◆ Activity: Scan the material below for lines with the word "country" and report how many there are, with nothing added.

* * *

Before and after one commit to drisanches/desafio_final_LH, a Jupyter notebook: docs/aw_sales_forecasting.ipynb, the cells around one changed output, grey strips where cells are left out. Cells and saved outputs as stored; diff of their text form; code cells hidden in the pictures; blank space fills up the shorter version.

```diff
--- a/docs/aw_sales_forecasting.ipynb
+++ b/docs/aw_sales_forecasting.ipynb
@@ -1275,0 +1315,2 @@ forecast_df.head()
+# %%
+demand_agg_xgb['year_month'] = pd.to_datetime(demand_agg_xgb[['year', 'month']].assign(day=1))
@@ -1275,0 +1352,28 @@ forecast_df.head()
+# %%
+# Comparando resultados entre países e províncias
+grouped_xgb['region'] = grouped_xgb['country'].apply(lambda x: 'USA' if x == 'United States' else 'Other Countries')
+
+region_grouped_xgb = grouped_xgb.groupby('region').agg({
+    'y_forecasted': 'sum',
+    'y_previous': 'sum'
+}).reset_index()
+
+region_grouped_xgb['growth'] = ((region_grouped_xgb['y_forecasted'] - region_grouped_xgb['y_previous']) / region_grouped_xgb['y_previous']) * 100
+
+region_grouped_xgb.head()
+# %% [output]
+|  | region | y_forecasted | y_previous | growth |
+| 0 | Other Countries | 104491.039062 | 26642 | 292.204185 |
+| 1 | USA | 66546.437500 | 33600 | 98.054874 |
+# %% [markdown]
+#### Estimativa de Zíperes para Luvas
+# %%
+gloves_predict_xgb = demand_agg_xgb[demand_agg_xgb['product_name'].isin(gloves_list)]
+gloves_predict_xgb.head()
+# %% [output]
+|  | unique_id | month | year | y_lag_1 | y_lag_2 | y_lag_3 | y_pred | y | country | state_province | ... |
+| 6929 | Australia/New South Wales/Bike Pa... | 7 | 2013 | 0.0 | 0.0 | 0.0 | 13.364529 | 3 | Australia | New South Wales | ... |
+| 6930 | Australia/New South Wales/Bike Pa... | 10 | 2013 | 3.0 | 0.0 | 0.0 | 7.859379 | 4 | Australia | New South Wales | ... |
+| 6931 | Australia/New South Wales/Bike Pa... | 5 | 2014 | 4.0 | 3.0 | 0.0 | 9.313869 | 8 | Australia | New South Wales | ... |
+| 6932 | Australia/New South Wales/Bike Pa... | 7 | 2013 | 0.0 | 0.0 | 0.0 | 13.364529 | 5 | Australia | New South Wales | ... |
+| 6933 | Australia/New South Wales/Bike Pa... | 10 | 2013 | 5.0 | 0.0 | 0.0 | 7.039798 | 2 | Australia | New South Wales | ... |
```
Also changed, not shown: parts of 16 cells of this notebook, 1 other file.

* * *

◆ Answer to the exercise: 2